The top three books in this review are exceptionally hard to separate. Each in its own way is worthy of the top spot, and Lake Charles is a very worthy runner-up.

Lake Charles: A Mystery NovelLake Charles: A Mystery Novel by Ed Lynskey
My rating: 5 of 5 stars

It’s the summer of 1979 and Brendan Fishback, his sister Edna and brother-in-law Cobb Kuzawa are heading to Lake Charles to do some bass fishing and have a good time.

Brendan has the spectre of a murder charge hanging over his head, a crime that he didn’t commit, and this might be the last chance he gets to cut loose before his trial.

Lake Charles isn’t the same place that it was though, once a haven for leisure, it’s now run-down and in a bad way, and it isn’t long before Brendan’s situation goes from bad to worse.

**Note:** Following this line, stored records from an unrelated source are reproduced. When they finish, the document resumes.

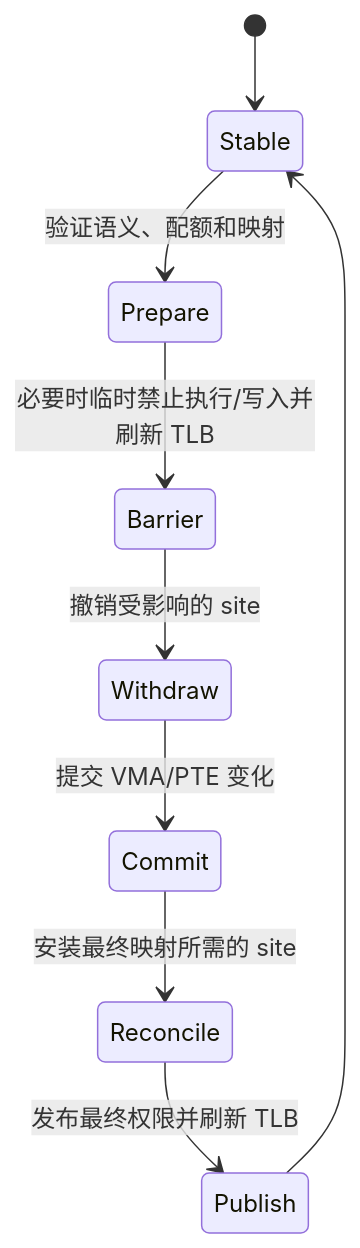
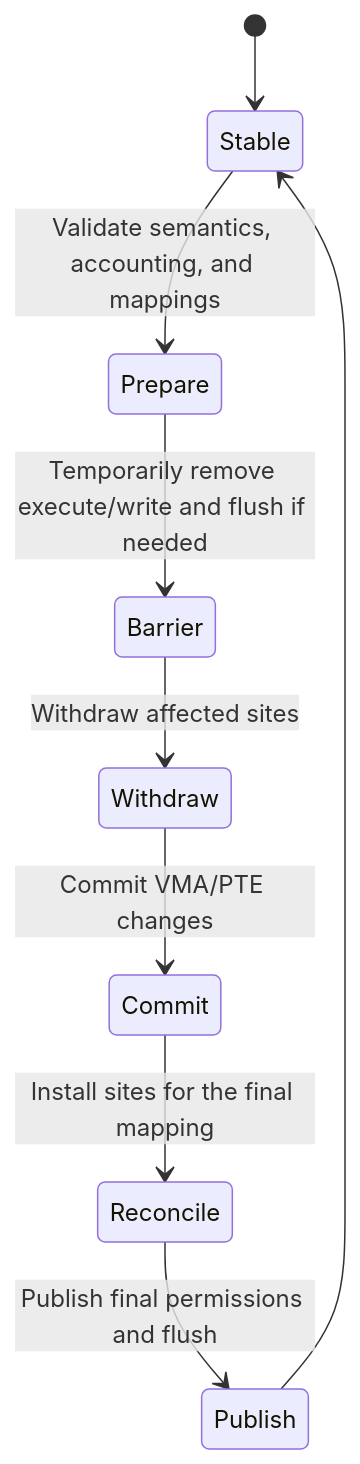
One commit to DragonOS-Community/DragonOS changed the fourth of 4 diagrams in docs/kernel/trace/uprobe.md. Above: the diagram before and after it, drawn with Mermaid. The commit also changed other lines of this file and 2058 other files, not shown here.

````diff
--- a/docs/kernel/trace/uprobe.md
+++ b/docs/kernel/trace/uprobe.md
@@ -132,11 +134,11 @@
 ```mermaid
 stateDiagram-v2
     [*] --> Stable
-    Stable --> Prepare: 验证语义、配额和映射
-    Prepare --> Barrier: 必要时临时禁止执行/写入并刷新 TLB
-    Barrier --> Withdraw: 撤销受影响的 site
-    Withdraw --> Commit: 提交 VMA/PTE 变化
-    Commit --> Reconcile: 安装最终映射所需的 site
-    Reconcile --> Publish: 发布最终权限并刷新 TLB
+    Stable --> Prepare: Validate semantics, accounting, and mappings
+    Prepare --> Barrier: Temporarily remove execute/write and flush if needed
+    Barrier --> Withdraw: Withdraw affected sites
+    Withdraw --> Commit: Commit VMA/PTE changes
+    Commit --> Reconcile: Install sites for the final mapping
+    Reconcile --> Publish: Publish final permissions and flush
     Publish --> Stable
 ```
````
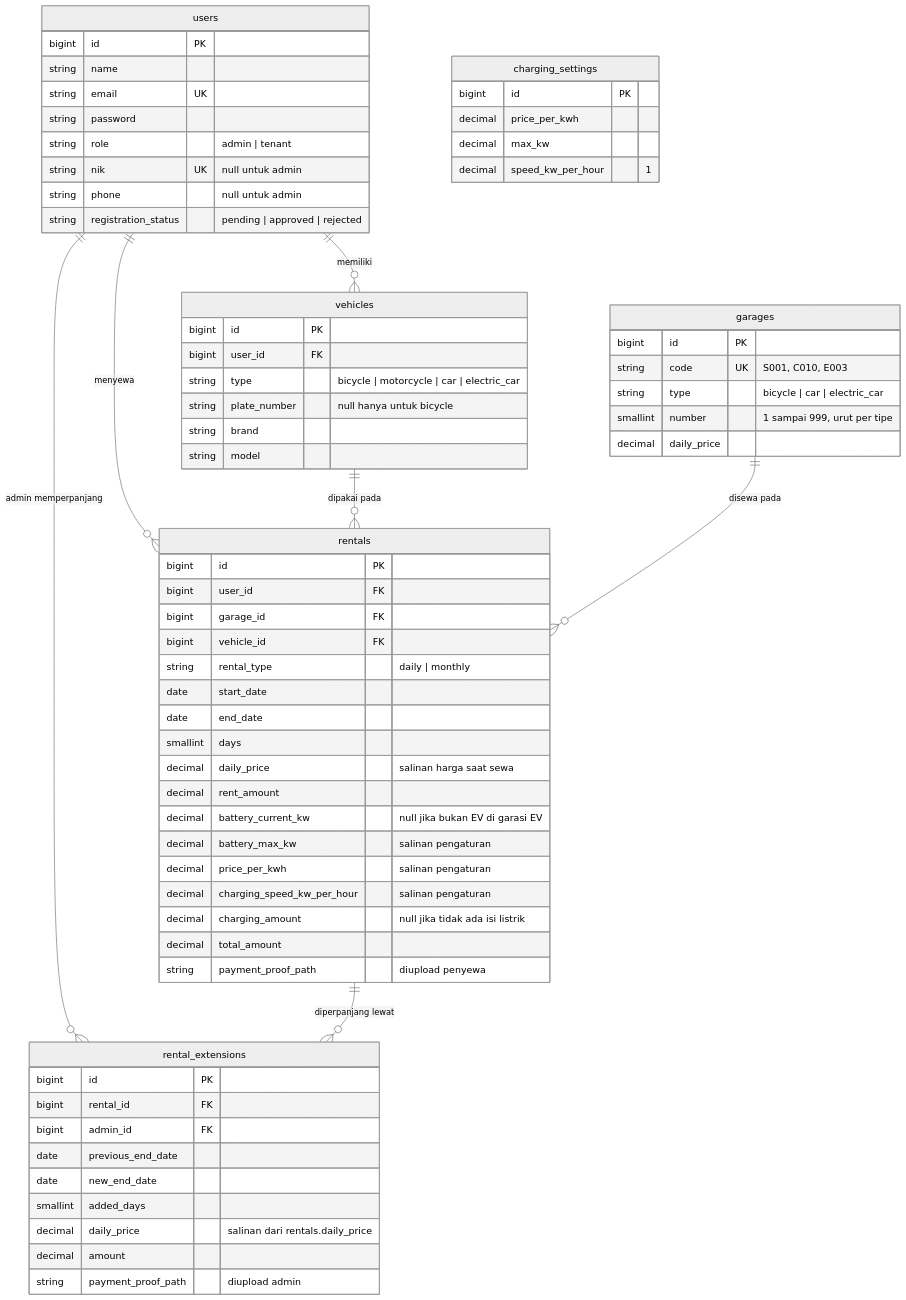
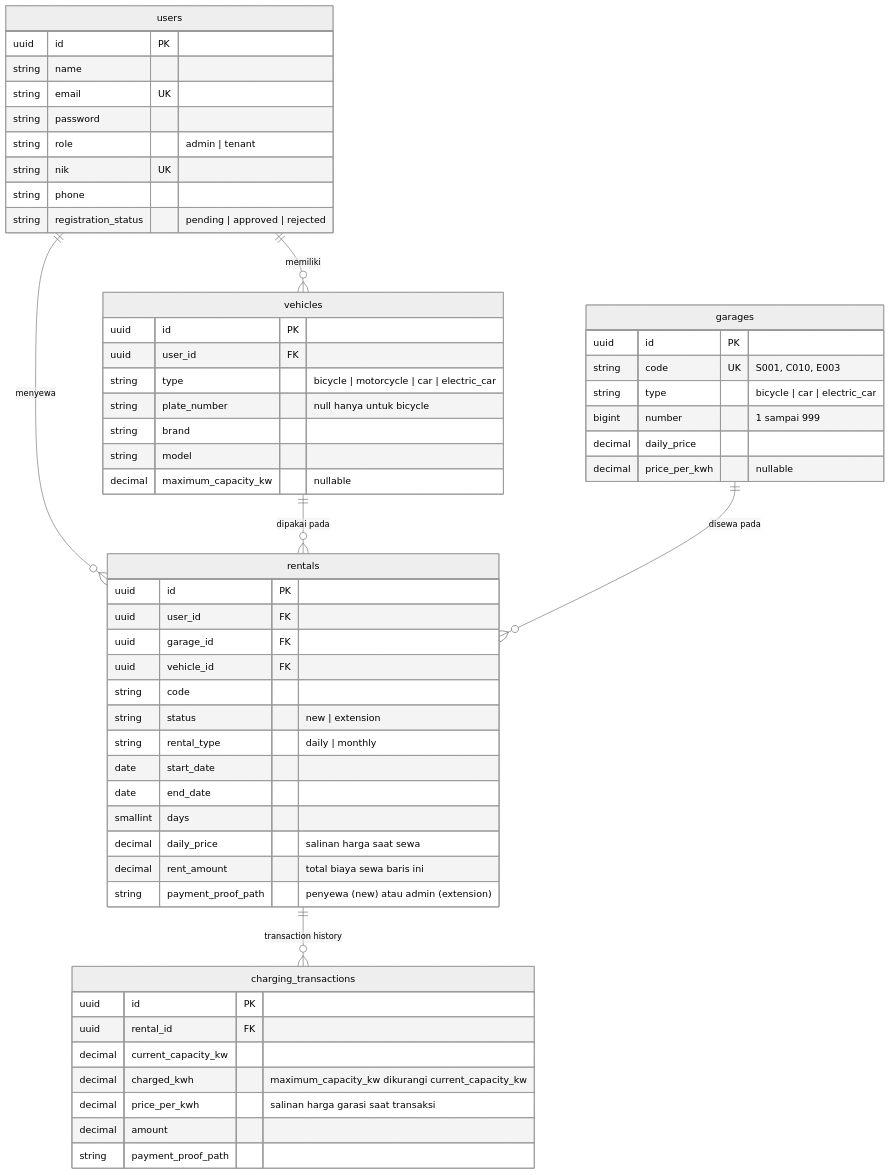
One commit to davetanjung/sertifikasi changed the diagram in docs/erd.md. Above: the diagram before and after it, drawn with Mermaid (neutral theme). The commit also changed other lines of this file and 2 other files, not shown here.

Commit message:
update requirements and fix erd

````diff
--- a/docs/erd.md
+++ b/docs/erd.md
@@ -3,76 +3,64 @@
 ```mermaid
 erDiagram
     users ||--o{ vehicles : "memiliki"
     users ||--o{ rentals : "menyewa"
-    users ||--o{ rental_extensions : "admin memperpanjang"
     vehicles ||--o{ rentals : "dipakai pada"
     garages ||--o{ rentals : "disewa pada"
-    rentals ||--o{ rental_extensions : "diperpanjang lewat"
+    rentals ||--o{ charging_transactions : "transaction history"
 
     users {
-        bigint id PK
+        uuid id PK
         string name
         string email UK
         string password
         string role "admin | tenant"
-        string nik UK "null untuk admin"
-        string phone "null untuk admin"
+        string nik UK
+        string phone
         string registration_status "pending | approved | rejected"
     }
 
     vehicles {
-        bigint id PK
-        bigint user_id FK
+        uuid id PK
+        uuid user_id FK
         string type "bicycle | motorcycle | car | electric_car"
         string plate_number "null hanya untuk bicycle"
         string brand
         string model
+        decimal maximum_capacity_kw "nullable"
     }
 
     garages {
-        bigint id PK
+        uuid id PK
         string code UK "S001, C010, E003"
         string type "bicycle | car | electric_car"
-        smallint number "1 sampai 999, urut per tipe"
+        bigint number "1 sampai 999"
         decimal daily_price
+        decimal price_per_kwh "nullable"
     }
 
     rentals {
-        bigint id PK
-        bigint user_id FK
-        bigint garage_id FK
-        bigint vehicle_id FK
+        uuid id PK
+        uuid user_id FK
+        uuid garage_id FK
+        uuid vehicle_id FK
+        string code 
+        string status "new | extension"
         string rental_type "daily | monthly"
         date start_date
         date end_date
         smallint days
         decimal daily_price "salinan harga saat sewa"
-        decimal rent_amount
-        decimal battery_current_kw "null jika bukan EV di garasi EV"
-        decimal battery_max_kw "salinan pengaturan"
-        decimal price_per_kwh "salinan pengaturan"
-        decimal charging_speed_kw_per_hour "salinan pengaturan"
-        decimal charging_amount "null jika tidak ada isi listrik"
-        decimal total_amount
-        string payment_proof_path "diupload penyewa"
+        decimal rent_amount "total biaya sewa baris ini"
+        string payment_proof_path "penyewa (new) atau admin (extension)"
     }
 
-    rental_extensions {
-        bigint id PK
-        bigint rental_id FK
-        bigint admin_id FK
-        date previous_end_date
-        date new_end_date
-        smallint added_days
-        decimal daily_price "salinan dari rentals.daily_price"
+    charging_transactions {
+        uuid id PK
+        uuid rental_id FK
+        decimal current_capacity_kw
+        decimal charged_kwh "maximum_capacity_kw dikurangi current_capacity_kw"
+        decimal price_per_kwh "salinan harga garasi saat transaksi"
         decimal amount
-        string payment_proof_path "diupload admin"
-    }
-
-    charging_settings {
-        bigint id PK
-        decimal price_per_kwh
-        decimal max_kw
-        decimal speed_kw_per_hour "1"
+        string payment_proof_path 
     }
 ```
````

His sister disappears and Brendan and Cobb run up against some back-country marijuana growers while trying to find her.

“Lake Charles” is told by Brendan in the first person and also through the clever use of flashbacks in dreams in Brendan’s mind’s eye. In this way Ed Lynskey writes a novel that oozes evil and violence by turn. As the story unfolds you are caught time and again by another punch to the guts in terms of a twist in the plot or a revelation that you didn’t see coming. Page after page, I found myself thinking about things I wanted to include in this review, but without giving too many spoilers that would have made this review too long, and given away too much of the plot.

The story carries an air of realism, and is grounded with the practicalities of the late ‘70s, this gives it an edge in terms of pace and dialogue that wouldn’t have been possible with a more modern setting. The characters feel complete and as a result as the plot turns, you become embedded in what is happening to them and wondering what the next shock will be.

This is the first novel I have read by this author, but I will certainly be looking out for others, and would recommend “Lake Charles” if you like a good crime or mystery.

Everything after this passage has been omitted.